Jefferson Savings Bancorp's annual meeting turned stormy last week when a number of shareholders accused management of ignoring their interests.
The shareholders, including one who owns 10% of the company, griped about their lack of representation on Jefferson Savings' board, the lack of a cash dividend, a recently adopted anti-takeover plan, and excessive management compensation.
David McCay, chairman of the $860 million-asset St. Louis company, declined to comment on the meeting.
Shareholders' discontent sent the company's stock to $18.50 Monday; It had been at $16.75 a week before the meeting.
Mary Katherine Drake, a vocal shareholder at the meeting, said she was upset that a St. Louis businessman who owns little stock in the company was named to the board.
"My biggest concern was the fact that I have 10% of the stock and I haven't been offered any representation," Ms. Drake said in an interview. "They're putting people on (the board) who will vote the way management wants them to vote."
Ms. Drake, a resident of Texas, also called the company's shareholder rights plan, adopted last summer, "a poison pill type of situation where they're totally protected and the shareholders are not."

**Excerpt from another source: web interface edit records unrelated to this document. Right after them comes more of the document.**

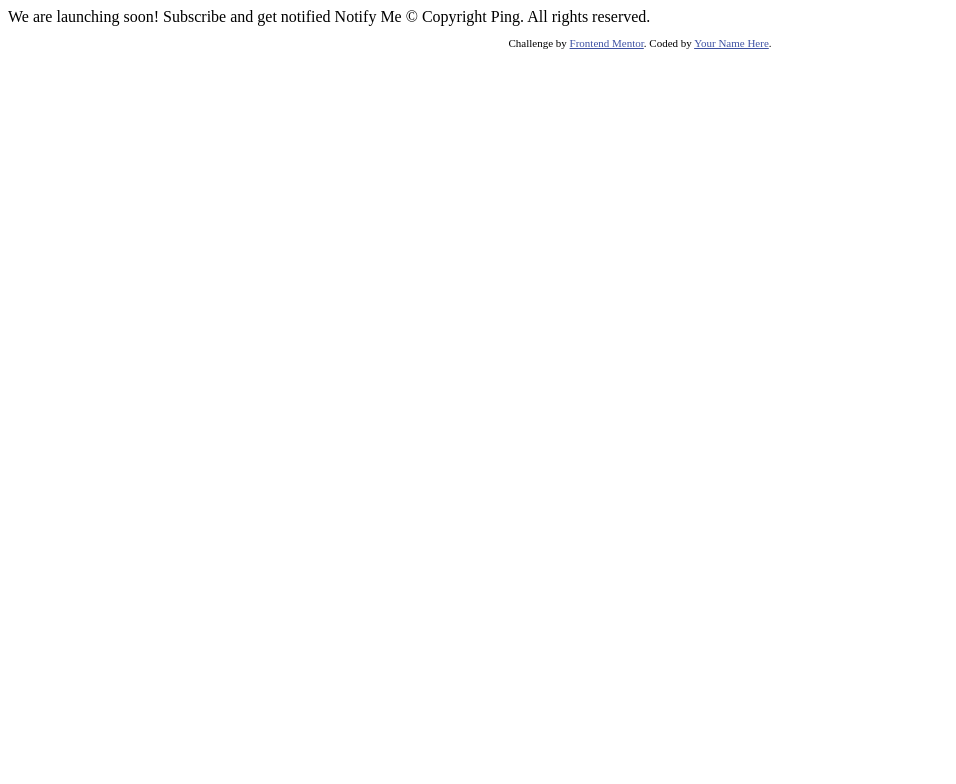
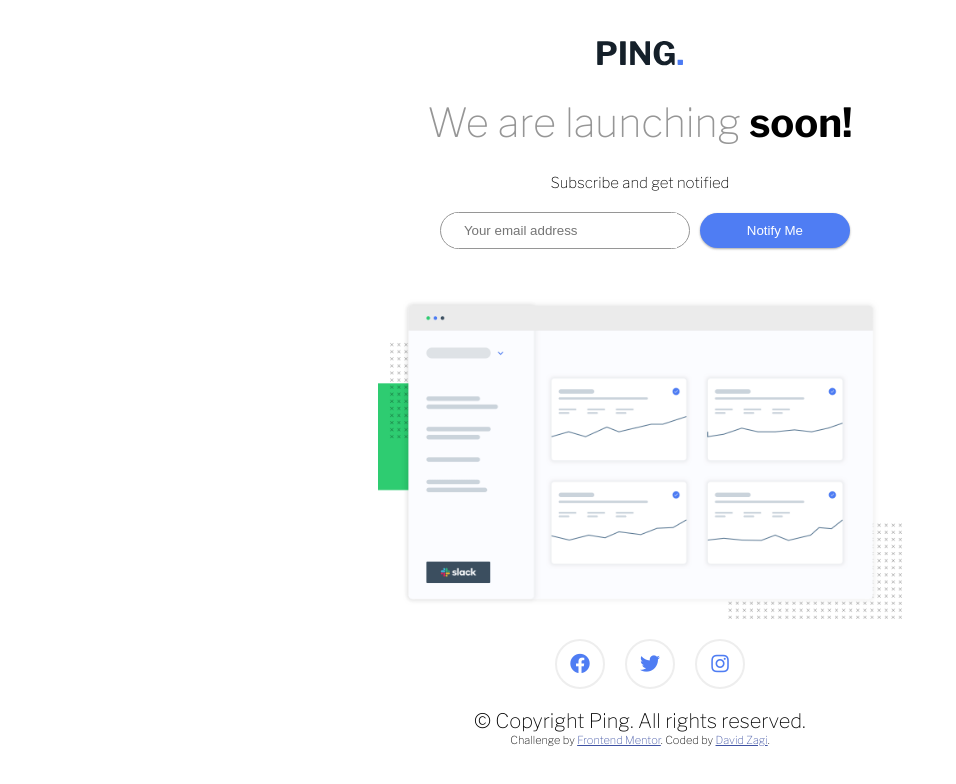
Before and after one commit to tizah/frontend-challenge, a plain HTML site: page ping-coming-soon-page-master/index.html in a window 1280 px wide. Shown: the whole page, without its empty margins (0-956 px from the left). Drawn offline with nearby package versions, Linux system fonts and the light colour scheme.

Commit message:
solve part of the challenge

```diff
--- a/ping-coming-soon-page-master/index.html
+++ b/ping-coming-soon-page-master/index.html
@@ -5,6 +5,8 @@
   <meta name="viewport" content="width=device-width, initial-scale=1.0"> <!-- displays site properly based on user's device -->
 
   <link rel="icon" type="image/png" sizes="32x32" href="./images/favicon-32x32.png">
+   <link rel="stylesheet" href="https://cdnjs.cloudflare.com/ajax/libs/font-awesome/5.15.2/css/all.min.css">
+  <link rel="stylesheet" href="styles.css">
 
   <title>Frontend Mentor | Ping coming soon page</title>
 
@@ -16,18 +18,41 @@
 </head>
 <body>
 
-  We are launching soon!
 
-  Subscribe and get notified
+  <div class="container">
+    <div>
+      <img src="images/logo.svg" alt="logo" />
+    </div>
+    <div class="main">
+          <h1> <span>We are launching</span> soon!</h1>
 
-  Notify Me
+        <p>Subscribe and get notified</p>
+        <div class="notify">
+          <div class="input">
+            <input type="email" required placeholder="Your email address"/>
+          </div>
 
-  &copy; Copyright Ping. All rights reserved.
+          <button>Notify Me</button>
+        </div>
+
+
+
+        <img src="images/illustration-dashboard.png" alt="illustration" />
+        <ul class="social-links">
+          <li><a href="#"><i class="fab fa-facebook"></i></a></li>
+          <li><a href="#"><i class="fab fa-twitter"></i></a></li>
+          <li><a href="#"><i class="fab fa-instagram"></i></a></li>
+        </ul>
+        &copy; Copyright Ping. All rights reserved.
+    </div>
+
+  </div>
+
 
   <footer>
     <p class="attribution">
       Challenge by <a href="https://www.frontendmentor.io?ref=challenge" target="_blank">Frontend Mentor</a>.
-      Coded by <a href="#">Your Name Here</a>.
+      Coded by <a href="https://davidzagi.netlify.app/">David Zagi</a>.
     </p>
   </footer>
 </body>
--- /dev/null
+++ b/ping-coming-soon-page-master/styles.css
@@ -0,0 +1,132 @@
+@import url("https://fonts.googleapis.com/css2?family=Libre+Franklin:ital,wght@0,100;0,600;0,700;1,300&display=swap");
+* {
+  box-sizing: border-box;
+}
+
+body {
+  margin: 0;
+  padding: 0;
+  min-height: 100vh;
+  font-size: 20px;
+  font-family: "Libre Franklin", sans-serif;
+}
+
+.container {
+  width: 1200px;
+  max-width: 100%;
+  margin: auto;
+  display: flex;
+  justify-content: center;
+  align-items: center;
+  flex-direction: column;
+  padding-top: 40px;
+}
+
+.main {
+  display: flex;
+  justify-content: center;
+  align-items: center;
+  flex-direction: column;
+}
+
+.main > img {
+  max-width: 100%;
+  height: 16em;
+  margin-top: 40px;
+}
+
+p {
+  margin-top: 0;
+  margin-bottom: 10px;
+  font-size: 15px;
+}
+
+h1 > span {
+  font-weight: 100;
+  color: hsl(0, 0%, 59%);
+}
+
+.notify {
+  display: flex;
+  align-items: center;
+  justify-content: center;
+  width: 80%;
+}
+
+.input {
+  display: flex;
+  justify-content: center;
+  align-items: center;
+  border: 1px solid hsl(0, 0%, 59%);
+  border-radius: 2em;
+  margin: 10px;
+  padding: 0px;
+  width: 60%;
+}
+input {
+  padding: 10px;
+  border-style: hidden;
+  outline: none;
+  width: 90%;
+}
+
+button {
+  width: 150px;
+  padding: 10px;
+  border: none;
+  border-radius: 50px;
+  background-color: hsl(223, 87%, 63%);
+  color: white;
+  box-shadow: 0 1px 3px rgba(0, 0, 0, 0.12), 0 1px 2px rgba(0, 0, 0, 0.24);
+  outline: none;
+  cursor: pointer;
+}
+
+.social-links {
+  padding: 0;
+  list-style-type: none;
+  display: flex;
+  justify-content: flex-end;
+}
+
+.social-links a {
+  border-radius: 50%;
+  border: 2px solid #eee;
+  color: hsl(223, 87%, 63%);
+  display: inline-flex;
+  align-items: center;
+  justify-content: center;
+  height: 50px;
+  width: 50px;
+  text-decoration: none;
+  margin-left: 20px;
+}
+.social-links a:hover {
+  background-color: hsl(223, 87%, 63%);
+  color: #fff;
+  border: none;
+}
+
+button:hover {
+  background-color: hsl(223, 86%, 80%);
+}
+
+@media screen and (max-width: 768px) {
+  h1 {
+    font-size: 20px;
+  }
+  .notify {
+    display: flex;
+    align-items: center;
+    justify-content: center;
+    flex-direction: column;
+    width: 100%;
+  }
+
+  .input {
+    width: 80%;
+  }
+  button {
+    width: 80%;
+  }
+}
```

Shareholders also questioned why the company has not paid cash dividends while management and directors get hefty salary and benefits.
They complained about Mr. McCay's $300,000 salary and "sleazy" pension packages that directors have implemented, according to an account of the meeting in the St. Louis Post-Dispatch.
In the Post-Dispatch Mr. McCay defended his decisions, saying, "I'm doing a good job, and if the board doesn't like the job I'm doing, then they can fire me."
Wayne Bopp, a thrift analyst with Stifel, Nicolaus & Co., St. Louis, who attended the April 24 meeting, said he was surprised to see how unhappy shareholders were but that at least one concern had merit.
"The biggest complaint that I thought was valid is they really ought to institute a cash dividend," said Mr. Bopp, who this week downgraded his rating on Jefferson Savings to "hold" from "long-term buy." "I'm highly confident they'll institute a cash dividend fairly soon."
Going forward, management also must communicate better with major shareholders, he said.
Ms. Drake said she has had no response from management since the meeting. "They haven't contacted me at all," she said.
Stanley Bradshaw, chairman of Roosevelt Financial Group, St. Louis, attended the meeting and stirred speculation that his $9.1 billion-asset institution is interested in Jefferson Savings.
However, Mr. Bopp said that Jefferson Savings' three pending acquisitions in Texas totaling about $365 million in assets make the company less attractive for Roosevelt and others because any acquirer would get two divergent markets. Roosevelt, for instance, sold off the Texas branches of an earlier acquisition, he said.
Jefferson Savings earned $1.3 million in the first quarter, up about 1% from a year earlier.